## Problem description
Select, from the data, each line where "Frontend" occurs.

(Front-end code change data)
◆ ◆ ◆ ◆ ◆ ◆ ◆
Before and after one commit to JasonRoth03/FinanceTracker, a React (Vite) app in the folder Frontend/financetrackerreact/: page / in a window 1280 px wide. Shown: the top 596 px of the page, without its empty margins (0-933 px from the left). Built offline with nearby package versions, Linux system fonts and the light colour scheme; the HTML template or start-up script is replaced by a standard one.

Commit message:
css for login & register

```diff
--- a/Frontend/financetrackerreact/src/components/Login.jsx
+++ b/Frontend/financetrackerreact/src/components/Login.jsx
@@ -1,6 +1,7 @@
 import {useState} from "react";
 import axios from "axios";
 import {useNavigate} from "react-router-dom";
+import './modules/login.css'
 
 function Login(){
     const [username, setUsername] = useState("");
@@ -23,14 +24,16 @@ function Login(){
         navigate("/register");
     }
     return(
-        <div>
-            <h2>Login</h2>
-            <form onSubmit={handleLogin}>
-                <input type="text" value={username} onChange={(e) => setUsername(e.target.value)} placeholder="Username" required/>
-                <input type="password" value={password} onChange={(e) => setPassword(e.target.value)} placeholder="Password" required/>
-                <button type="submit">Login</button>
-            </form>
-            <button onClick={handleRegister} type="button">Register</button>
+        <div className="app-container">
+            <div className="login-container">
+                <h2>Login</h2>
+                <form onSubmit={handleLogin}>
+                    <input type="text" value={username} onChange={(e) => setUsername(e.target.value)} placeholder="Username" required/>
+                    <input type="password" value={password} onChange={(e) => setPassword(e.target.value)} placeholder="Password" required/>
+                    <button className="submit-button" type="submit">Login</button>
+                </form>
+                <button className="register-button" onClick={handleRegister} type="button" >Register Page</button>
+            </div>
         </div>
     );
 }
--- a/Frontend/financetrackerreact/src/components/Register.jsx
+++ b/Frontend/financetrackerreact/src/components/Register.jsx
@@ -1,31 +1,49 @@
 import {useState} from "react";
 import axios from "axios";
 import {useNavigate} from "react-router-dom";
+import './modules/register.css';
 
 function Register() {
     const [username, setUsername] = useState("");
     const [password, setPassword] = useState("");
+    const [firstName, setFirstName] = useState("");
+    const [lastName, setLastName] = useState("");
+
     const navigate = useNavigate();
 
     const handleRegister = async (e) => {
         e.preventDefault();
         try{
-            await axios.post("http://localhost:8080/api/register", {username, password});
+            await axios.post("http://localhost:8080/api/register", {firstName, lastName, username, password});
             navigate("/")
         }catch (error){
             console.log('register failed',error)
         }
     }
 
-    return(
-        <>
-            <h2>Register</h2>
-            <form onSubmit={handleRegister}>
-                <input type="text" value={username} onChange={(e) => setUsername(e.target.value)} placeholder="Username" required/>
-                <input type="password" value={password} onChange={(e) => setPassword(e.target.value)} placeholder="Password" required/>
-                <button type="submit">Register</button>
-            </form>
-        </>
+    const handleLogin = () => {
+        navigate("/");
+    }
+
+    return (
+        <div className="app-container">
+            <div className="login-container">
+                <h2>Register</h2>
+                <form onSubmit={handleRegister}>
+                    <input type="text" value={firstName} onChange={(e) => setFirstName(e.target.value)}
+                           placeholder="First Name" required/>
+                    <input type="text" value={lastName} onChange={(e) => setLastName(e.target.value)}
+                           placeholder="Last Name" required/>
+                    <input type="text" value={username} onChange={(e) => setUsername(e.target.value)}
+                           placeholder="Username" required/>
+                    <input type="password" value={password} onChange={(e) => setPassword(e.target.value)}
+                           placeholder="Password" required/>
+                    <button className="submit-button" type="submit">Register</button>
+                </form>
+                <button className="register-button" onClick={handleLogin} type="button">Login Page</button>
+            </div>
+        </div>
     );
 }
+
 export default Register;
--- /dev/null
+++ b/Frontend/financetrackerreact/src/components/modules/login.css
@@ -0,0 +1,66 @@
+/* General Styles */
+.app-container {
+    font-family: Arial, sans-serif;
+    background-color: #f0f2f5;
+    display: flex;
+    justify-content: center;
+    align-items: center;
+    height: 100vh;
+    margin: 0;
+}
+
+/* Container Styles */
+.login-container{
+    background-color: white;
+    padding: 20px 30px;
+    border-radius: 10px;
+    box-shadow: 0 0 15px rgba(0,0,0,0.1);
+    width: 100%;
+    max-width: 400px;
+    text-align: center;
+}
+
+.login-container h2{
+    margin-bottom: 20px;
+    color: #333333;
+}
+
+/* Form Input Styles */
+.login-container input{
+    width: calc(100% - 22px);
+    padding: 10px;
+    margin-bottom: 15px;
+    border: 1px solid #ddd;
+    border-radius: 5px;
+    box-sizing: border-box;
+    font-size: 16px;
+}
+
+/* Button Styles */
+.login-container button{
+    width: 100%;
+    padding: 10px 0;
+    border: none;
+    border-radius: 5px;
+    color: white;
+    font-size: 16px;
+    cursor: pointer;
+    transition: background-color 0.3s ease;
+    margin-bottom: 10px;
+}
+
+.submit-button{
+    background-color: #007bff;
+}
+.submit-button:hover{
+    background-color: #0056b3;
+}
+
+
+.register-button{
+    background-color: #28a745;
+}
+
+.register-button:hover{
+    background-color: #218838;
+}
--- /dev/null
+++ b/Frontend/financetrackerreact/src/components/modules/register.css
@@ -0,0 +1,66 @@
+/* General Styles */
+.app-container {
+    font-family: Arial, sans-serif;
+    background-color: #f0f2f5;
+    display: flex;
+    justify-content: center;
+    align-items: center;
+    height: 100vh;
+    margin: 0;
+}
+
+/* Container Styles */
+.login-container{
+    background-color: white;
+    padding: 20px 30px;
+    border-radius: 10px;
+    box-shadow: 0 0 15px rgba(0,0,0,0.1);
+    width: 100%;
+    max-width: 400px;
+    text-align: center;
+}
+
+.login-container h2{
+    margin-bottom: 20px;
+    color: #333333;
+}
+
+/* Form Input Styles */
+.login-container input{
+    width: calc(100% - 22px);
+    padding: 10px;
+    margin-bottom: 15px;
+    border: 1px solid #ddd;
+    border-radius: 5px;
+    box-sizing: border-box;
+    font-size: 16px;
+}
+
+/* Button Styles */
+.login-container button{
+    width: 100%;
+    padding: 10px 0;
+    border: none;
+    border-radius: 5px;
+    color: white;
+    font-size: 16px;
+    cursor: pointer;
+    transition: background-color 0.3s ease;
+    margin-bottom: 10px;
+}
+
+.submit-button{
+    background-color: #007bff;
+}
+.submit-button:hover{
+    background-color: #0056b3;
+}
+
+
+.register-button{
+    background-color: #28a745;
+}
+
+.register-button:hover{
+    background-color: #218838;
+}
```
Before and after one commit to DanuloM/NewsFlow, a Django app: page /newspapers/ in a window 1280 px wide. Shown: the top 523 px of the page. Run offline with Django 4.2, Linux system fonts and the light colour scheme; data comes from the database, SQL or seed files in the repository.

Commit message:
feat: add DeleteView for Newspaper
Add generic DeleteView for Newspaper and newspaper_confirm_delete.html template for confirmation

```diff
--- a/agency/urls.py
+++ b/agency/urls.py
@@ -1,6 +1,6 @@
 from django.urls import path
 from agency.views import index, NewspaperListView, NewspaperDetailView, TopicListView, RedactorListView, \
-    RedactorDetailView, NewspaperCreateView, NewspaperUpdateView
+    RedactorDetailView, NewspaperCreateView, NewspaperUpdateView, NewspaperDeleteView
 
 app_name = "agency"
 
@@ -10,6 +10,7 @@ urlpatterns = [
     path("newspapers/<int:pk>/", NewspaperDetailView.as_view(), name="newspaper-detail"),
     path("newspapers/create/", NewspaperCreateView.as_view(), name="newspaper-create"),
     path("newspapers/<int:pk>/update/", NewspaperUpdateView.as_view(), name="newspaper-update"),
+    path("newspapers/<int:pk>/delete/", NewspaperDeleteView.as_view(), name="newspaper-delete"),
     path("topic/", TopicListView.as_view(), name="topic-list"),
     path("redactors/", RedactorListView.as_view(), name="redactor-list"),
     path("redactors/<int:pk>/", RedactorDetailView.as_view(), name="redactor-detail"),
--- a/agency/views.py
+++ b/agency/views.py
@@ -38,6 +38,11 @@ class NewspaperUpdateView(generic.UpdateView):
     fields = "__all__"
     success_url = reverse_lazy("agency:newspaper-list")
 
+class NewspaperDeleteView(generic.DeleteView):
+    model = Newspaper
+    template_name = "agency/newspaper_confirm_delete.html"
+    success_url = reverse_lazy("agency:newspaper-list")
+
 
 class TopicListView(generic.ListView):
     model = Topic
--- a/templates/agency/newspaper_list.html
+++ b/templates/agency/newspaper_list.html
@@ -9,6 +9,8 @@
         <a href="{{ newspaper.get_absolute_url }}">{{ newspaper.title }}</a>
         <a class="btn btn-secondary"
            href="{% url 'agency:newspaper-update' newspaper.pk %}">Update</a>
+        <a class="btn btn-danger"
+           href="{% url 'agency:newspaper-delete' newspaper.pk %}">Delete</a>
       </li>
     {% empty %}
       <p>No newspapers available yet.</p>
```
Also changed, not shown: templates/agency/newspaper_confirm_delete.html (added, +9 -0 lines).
◆ ◆ ◆ ◆ ◆ ◆ ◆
## Reply
Before and after one commit to JasonRoth03/FinanceTracker, a React (Vite) app in the folder Frontend/financetrackerreact/: page / in a window 1280 px wide. Shown: the top 596 px of the page, without its empty margins (0-933 px from the left). Built offline with nearby package versions, Linux system fonts and the light colour scheme; the HTML template or start-up script is replaced by a standard one.
--- a/Frontend/financetrackerreact/src/components/Login.jsx
+++ b/Frontend/financetrackerreact/src/components/Login.jsx
--- a/Frontend/financetrackerreact/src/components/Register.jsx
+++ b/Frontend/financetrackerreact/src/components/Register.jsx
+++ b/Frontend/financetrackerreact/src/components/modules/login.css
+++ b/Frontend/financetrackerreact/src/components/modules/register.css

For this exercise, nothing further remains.